⟨

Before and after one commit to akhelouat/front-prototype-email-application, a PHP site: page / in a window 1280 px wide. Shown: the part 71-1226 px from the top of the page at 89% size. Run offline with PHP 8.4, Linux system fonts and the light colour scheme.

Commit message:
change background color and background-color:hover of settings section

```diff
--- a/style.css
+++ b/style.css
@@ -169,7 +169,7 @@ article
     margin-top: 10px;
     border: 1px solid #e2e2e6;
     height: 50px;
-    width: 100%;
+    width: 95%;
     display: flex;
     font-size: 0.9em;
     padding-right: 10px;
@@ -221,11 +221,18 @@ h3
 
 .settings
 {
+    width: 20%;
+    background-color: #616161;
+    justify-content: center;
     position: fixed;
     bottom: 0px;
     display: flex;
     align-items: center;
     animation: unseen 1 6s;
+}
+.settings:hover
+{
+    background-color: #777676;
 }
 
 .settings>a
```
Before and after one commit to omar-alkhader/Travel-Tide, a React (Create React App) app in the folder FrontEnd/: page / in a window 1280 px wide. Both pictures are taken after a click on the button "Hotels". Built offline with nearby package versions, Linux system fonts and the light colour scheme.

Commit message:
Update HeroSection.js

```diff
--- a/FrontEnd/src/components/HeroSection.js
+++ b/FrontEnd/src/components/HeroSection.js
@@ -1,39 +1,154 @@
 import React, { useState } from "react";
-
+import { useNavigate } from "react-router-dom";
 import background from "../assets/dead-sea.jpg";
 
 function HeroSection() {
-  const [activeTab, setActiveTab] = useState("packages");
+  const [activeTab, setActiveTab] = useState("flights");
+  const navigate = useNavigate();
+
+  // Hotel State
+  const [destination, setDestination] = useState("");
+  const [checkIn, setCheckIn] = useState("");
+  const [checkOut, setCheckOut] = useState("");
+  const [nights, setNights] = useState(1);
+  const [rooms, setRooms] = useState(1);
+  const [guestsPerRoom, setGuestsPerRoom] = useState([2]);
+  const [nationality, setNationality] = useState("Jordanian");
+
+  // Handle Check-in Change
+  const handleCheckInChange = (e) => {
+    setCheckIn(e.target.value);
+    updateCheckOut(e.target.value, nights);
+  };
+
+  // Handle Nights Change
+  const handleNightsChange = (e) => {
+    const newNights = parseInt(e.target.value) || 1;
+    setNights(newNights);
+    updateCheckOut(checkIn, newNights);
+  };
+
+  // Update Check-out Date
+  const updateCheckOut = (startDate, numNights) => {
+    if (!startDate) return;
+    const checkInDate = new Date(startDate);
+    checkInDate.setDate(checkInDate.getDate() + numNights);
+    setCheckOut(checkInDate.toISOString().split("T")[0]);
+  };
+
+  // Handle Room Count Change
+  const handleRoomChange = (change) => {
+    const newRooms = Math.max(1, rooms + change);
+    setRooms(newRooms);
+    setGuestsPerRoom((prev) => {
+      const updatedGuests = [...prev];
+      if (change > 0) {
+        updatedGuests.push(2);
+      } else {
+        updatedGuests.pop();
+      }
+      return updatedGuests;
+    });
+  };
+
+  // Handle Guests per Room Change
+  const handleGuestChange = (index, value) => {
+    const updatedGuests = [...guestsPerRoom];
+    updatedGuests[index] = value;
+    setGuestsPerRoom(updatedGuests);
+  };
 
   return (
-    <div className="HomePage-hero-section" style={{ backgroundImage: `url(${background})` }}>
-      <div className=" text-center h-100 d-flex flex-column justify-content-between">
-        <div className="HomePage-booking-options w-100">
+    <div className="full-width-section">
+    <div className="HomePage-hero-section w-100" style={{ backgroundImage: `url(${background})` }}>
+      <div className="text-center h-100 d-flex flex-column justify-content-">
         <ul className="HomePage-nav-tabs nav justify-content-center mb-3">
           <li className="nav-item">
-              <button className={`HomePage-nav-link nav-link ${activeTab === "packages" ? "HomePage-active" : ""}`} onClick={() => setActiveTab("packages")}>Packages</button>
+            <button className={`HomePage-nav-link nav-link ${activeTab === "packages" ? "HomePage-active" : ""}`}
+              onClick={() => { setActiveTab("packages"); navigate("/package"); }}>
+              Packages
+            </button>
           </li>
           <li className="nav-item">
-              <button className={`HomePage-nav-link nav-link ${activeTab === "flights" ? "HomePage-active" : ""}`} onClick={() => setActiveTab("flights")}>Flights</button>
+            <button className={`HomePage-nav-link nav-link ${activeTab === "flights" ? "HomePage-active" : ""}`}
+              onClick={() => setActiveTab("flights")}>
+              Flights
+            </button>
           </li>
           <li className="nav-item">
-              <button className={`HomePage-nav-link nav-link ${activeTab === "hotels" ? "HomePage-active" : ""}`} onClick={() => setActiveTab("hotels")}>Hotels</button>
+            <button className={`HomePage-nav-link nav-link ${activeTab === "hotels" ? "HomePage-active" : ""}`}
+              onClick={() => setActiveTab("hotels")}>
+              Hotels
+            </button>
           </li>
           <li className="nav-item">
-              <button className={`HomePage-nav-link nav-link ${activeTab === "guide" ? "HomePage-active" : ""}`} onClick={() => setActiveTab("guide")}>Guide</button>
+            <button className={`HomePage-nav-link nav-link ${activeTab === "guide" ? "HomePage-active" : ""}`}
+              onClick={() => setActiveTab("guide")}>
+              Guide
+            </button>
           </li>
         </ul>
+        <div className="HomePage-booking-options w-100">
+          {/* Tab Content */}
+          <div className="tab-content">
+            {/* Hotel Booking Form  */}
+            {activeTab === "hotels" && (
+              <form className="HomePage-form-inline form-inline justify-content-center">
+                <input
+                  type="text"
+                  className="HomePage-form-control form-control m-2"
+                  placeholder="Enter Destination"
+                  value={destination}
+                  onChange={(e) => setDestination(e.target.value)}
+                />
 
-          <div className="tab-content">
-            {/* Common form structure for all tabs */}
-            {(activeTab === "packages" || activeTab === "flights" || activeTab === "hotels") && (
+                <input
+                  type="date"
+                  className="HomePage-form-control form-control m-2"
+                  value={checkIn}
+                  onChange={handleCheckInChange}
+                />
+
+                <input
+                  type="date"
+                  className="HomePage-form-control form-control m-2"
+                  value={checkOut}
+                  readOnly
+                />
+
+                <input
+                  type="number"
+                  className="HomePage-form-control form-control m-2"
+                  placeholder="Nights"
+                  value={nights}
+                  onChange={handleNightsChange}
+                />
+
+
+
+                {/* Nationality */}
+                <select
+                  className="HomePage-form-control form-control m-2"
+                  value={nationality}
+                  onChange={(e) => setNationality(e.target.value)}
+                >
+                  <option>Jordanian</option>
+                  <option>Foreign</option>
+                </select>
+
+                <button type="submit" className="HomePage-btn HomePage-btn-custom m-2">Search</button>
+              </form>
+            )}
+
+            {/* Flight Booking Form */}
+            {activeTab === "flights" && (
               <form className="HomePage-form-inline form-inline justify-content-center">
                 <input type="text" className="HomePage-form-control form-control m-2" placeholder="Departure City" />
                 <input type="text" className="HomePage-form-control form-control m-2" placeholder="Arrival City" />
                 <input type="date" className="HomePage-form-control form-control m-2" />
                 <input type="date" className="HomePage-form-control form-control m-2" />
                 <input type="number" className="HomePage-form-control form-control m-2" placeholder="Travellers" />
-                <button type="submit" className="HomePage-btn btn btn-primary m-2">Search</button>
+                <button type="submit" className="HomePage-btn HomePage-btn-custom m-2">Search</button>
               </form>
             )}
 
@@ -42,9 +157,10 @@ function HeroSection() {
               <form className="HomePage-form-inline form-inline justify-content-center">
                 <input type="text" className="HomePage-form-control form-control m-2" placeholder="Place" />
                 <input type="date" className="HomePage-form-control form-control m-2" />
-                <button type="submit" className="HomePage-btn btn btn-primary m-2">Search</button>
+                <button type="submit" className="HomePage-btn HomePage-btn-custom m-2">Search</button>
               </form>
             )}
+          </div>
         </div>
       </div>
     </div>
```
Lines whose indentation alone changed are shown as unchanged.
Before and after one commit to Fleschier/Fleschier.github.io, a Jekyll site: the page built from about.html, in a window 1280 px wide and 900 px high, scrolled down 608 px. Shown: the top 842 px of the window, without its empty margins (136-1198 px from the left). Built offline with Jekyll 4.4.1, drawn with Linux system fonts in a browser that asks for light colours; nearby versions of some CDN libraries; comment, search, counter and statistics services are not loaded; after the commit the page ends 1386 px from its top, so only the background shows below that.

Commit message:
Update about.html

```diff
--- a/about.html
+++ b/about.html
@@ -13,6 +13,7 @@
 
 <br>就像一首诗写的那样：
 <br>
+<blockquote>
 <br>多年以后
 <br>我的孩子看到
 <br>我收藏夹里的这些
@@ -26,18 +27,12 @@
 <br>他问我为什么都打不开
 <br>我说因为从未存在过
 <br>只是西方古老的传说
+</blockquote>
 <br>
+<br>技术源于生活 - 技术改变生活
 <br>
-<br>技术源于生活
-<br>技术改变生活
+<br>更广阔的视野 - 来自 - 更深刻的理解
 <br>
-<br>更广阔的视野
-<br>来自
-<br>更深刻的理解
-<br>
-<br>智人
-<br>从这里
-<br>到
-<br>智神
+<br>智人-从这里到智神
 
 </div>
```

⟩

Task statement.
When a line holds the string "import", pull it out of the listing.

Response to this task.
 import React, { useState } from "react";
+import { useNavigate } from "react-router-dom";
 import background from "../assets/dead-sea.jpg";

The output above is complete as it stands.